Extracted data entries
*** Block opens ***
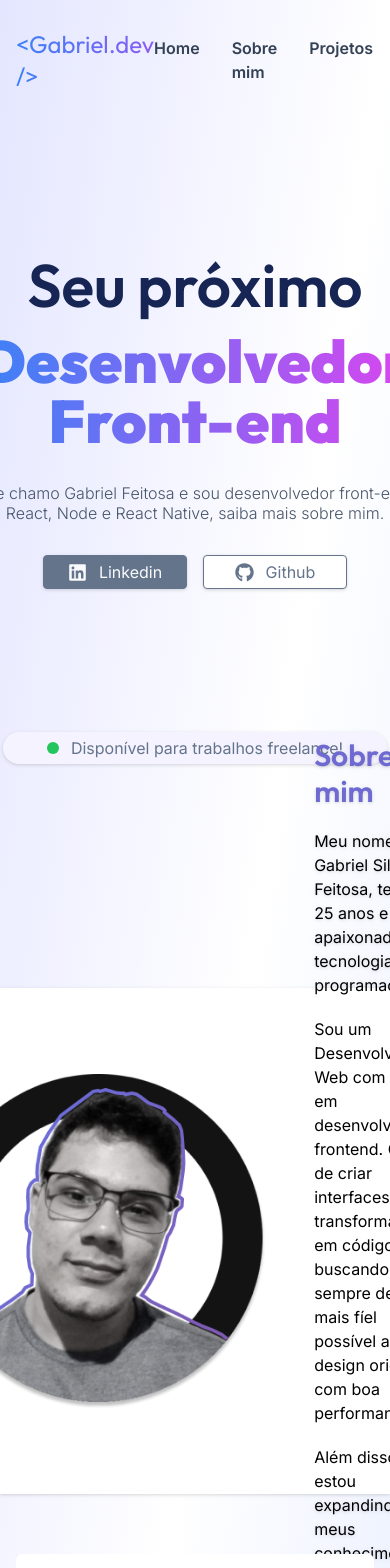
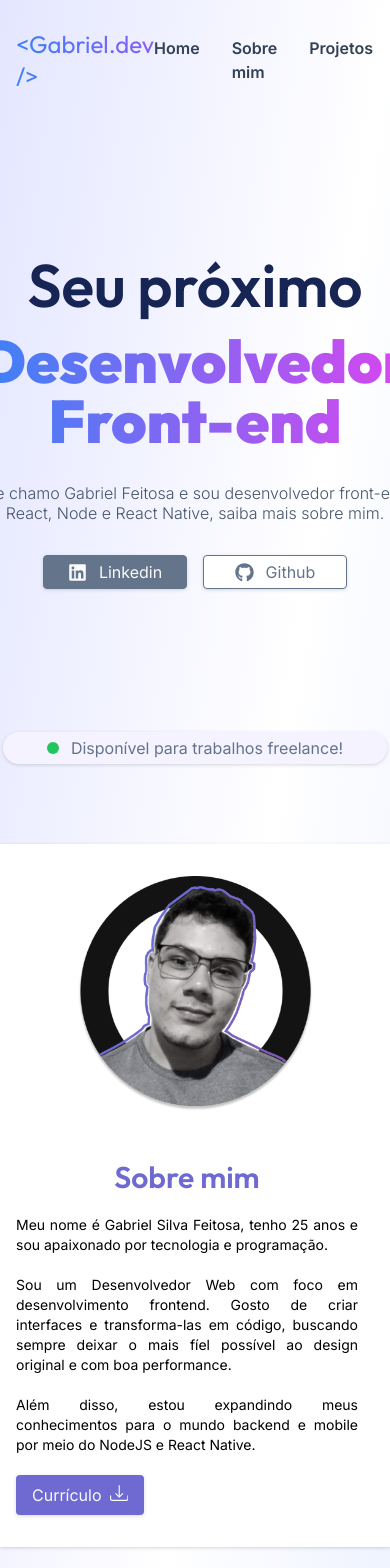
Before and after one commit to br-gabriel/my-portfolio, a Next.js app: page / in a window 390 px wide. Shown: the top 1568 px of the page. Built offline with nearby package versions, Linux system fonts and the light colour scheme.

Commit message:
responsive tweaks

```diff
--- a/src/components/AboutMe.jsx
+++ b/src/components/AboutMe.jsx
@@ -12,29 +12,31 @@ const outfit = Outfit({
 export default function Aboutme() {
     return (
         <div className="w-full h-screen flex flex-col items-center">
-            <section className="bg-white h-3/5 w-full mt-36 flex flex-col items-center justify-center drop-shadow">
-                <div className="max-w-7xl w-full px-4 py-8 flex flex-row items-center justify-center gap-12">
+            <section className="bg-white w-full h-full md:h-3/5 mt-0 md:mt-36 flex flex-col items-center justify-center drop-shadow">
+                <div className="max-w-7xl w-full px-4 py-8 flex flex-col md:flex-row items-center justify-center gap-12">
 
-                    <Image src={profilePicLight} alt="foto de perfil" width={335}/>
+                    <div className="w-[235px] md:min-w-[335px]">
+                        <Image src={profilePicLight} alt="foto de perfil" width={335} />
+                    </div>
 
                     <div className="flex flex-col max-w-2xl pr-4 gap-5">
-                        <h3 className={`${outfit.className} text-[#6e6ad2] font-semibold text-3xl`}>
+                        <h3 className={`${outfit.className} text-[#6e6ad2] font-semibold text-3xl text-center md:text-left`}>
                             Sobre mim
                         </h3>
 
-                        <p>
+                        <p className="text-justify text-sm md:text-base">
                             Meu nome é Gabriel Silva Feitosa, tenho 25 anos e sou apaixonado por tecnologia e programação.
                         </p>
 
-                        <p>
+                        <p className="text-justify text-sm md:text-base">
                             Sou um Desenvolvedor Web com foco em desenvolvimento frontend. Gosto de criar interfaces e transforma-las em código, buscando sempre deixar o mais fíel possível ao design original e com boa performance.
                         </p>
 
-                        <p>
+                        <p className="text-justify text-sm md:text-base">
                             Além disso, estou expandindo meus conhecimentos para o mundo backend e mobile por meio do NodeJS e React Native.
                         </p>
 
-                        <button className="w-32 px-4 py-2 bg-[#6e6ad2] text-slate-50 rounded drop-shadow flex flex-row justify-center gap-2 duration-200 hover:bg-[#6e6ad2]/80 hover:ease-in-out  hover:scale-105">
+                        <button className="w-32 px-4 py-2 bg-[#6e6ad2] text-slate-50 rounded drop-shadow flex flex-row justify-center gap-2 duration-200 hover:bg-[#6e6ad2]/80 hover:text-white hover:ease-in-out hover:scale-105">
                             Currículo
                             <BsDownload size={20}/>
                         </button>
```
*** Block closes ***
*** Block opens ***
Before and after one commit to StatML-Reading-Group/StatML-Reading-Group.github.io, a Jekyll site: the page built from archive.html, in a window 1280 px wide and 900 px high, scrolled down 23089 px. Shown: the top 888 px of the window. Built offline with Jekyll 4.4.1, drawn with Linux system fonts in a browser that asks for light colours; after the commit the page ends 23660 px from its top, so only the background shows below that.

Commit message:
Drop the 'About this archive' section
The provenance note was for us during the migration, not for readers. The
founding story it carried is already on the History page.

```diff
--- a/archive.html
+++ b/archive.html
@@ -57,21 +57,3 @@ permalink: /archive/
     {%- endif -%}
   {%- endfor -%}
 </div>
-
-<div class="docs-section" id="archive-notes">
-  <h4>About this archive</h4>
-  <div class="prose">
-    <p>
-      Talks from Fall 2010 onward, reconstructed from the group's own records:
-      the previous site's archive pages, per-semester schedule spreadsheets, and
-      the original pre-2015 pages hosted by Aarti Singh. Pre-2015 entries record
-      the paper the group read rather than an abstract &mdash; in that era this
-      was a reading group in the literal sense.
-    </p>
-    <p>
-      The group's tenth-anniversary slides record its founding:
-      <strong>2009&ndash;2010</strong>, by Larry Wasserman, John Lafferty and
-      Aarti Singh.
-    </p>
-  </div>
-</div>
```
*** Block closes ***
# YOUR ASSIGNMENT
For the word "white", return every line of the records that holds it.

# ANSWER AREA
-            <section className="bg-white h-3/5 w-full mt-36 flex flex-col items-center justify-center drop-shadow">
+            <section className="bg-white w-full h-full md:h-3/5 mt-0 md:mt-36 flex flex-col items-center justify-center drop-shadow">
+                        <button className="w-32 px-4 py-2 bg-[#6e6ad2] text-slate-50 rounded drop-shadow flex flex-row justify-center gap-2 duration-200 hover:bg-[#6e6ad2]/80 hover:text-white hover:ease-in-out hover:scale-105">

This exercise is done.